- Description of the task -
A single number is required: the count of lines in the entries below that include the word "reset".

- Provided data -
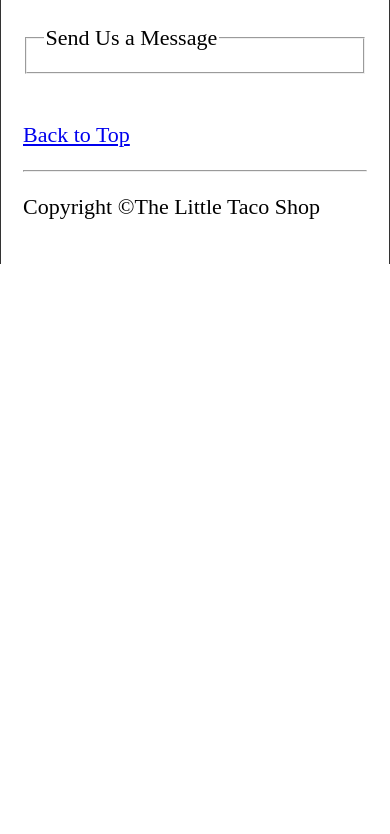
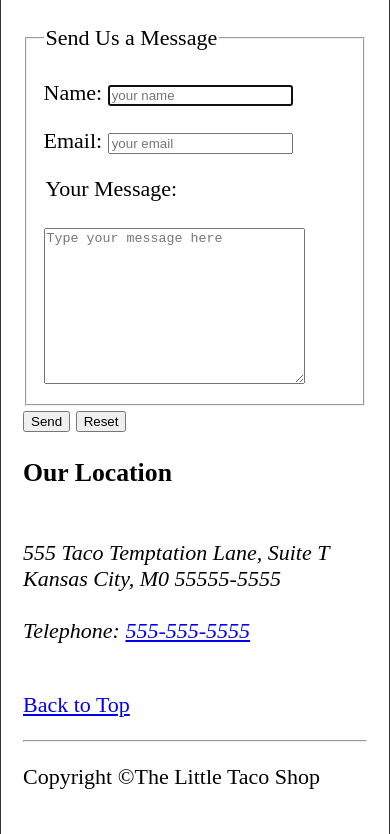
Before and after one commit to TotallyMoxie/HTML_TACO_PROJECT, a plain HTML site: page contact.html in a window 390 px wide. Shown: the part 639-1473 px from the top of the page. Before the commit the page ends 903 px from the top, so only its background shows below. Drawn offline with Linux system fonts and the light colour scheme.

Commit message:
contact form added, send and reset buttons added, working telephone link added.

```diff
--- a/contact.html
+++ b/contact.html
@@ -41,8 +41,29 @@
       <form action="https://httpbin.org/get" method="get">
         <fieldset>
           <legend>Send Us a Message</legend>
+          <p>
+            <label for="name">Name:</label>
+            <input type="text" name="name" id="name" placeholder="your name" autocomplete="on" required autofocus>
+          </p>
+          <p>
+            <label for="email">Email:</label>
+            <input type="text" name="email" id="email" placeholder="your email" autocomplete="on" required autofocus>
+          </p>
+          <legend>Your Message:</legend>
+          <br>
+          <textarea name="message" id="message" cols="30" rows="10" placeholder="Type your message here"></textarea>
         </fieldset>
-
+        <button type="send">Send</button>
+        <button type="reset">Reset</button>
+        <br>
+        <h3>Our Location</h3>
+        <br>
+        <address>
+            555 Taco Temptation Lane, Suite T<br>
+            Kansas City, M0 55555-5555<br>
+            <br>
+            Telephone: <a href="555-555-5555">555-555-5555</a>
+        </address>
       </form>
     </article>
   </main>
```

- Answer to this task -
2